• **DATA SUPPLIED**:
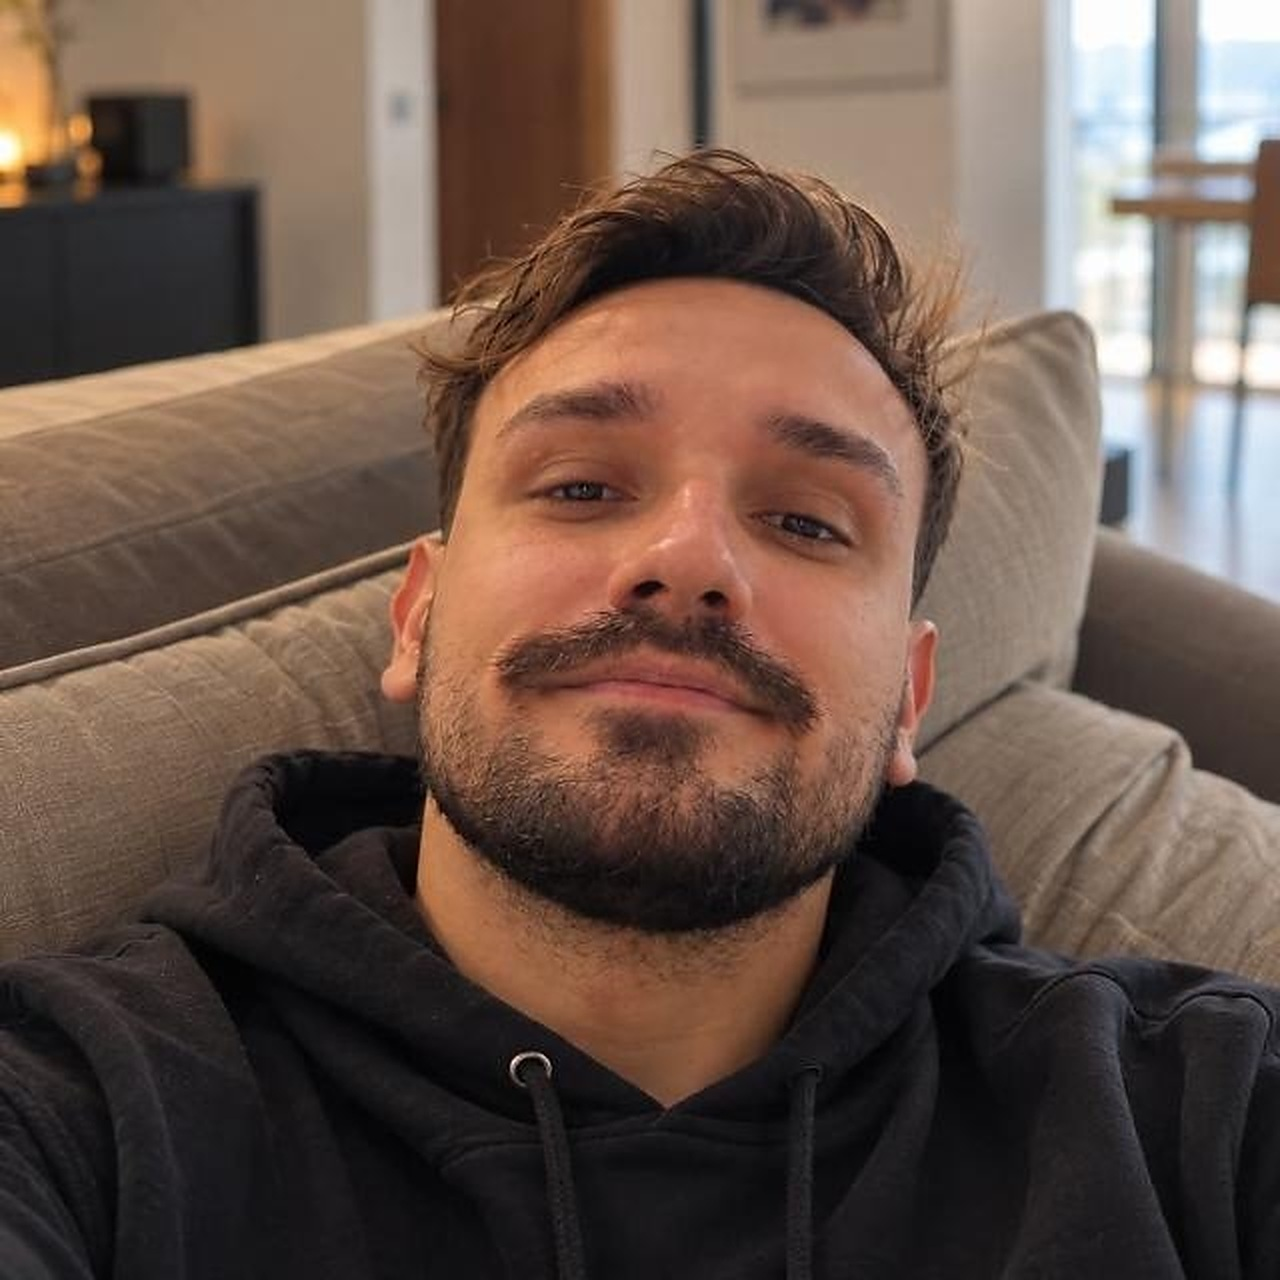
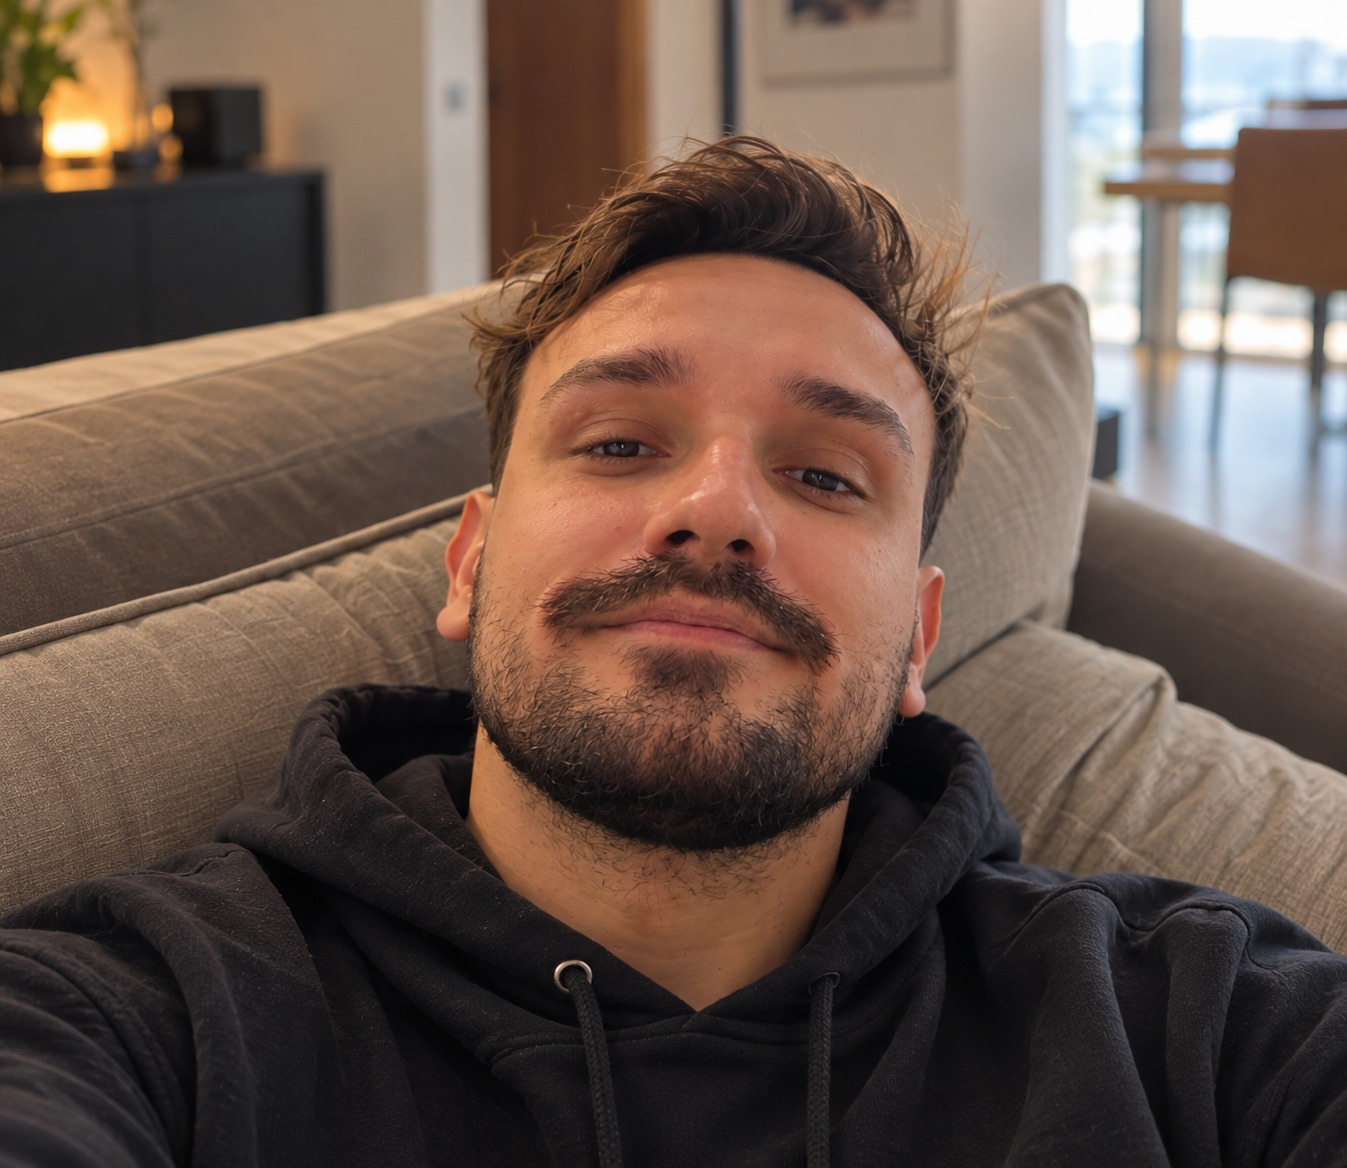
fix(foto): usa o arquivo original enviado pelo Rod, sem compressão do Telegram

diff --git a/index.html b/index.html
@@ -113,7 +113,7 @@
       <div class="grid">
         <div class="lbl">
           <h2 class="mono" id="sobre-titulo">Sobre</h2>
-          <figure class="ph"><img src="/assets/rodrigo.jpg" alt="Rodrigo Stölben" width="1280" height="1280" loading="lazy" /></figure>
+          <figure class="ph"><img src="/assets/rodrigo.jpg" alt="Rodrigo Stölben" width="1347" height="1168" loading="lazy" /></figure>
         </div>
         <div class="body about">
           <p class="lead">Estou me graduando em Análise e Desenvolvimento de Sistemas na PUCRS e aprendo do jeito que mais gosto: construindo sistemas de verdade, do começo ao fim.</p>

• **ABOUT THIS EXERCISE**:
If a line in the records above contains "Rodrigo", copy that line.

• **TASK ANSWER**:
-          <figure class="ph"><img src="/assets/rodrigo.jpg" alt="Rodrigo Stölben" width="1280" height="1280" loading="lazy" /></figure>
+          <figure class="ph"><img src="/assets/rodrigo.jpg" alt="Rodrigo Stölben" width="1347" height="1168" loading="lazy" /></figure>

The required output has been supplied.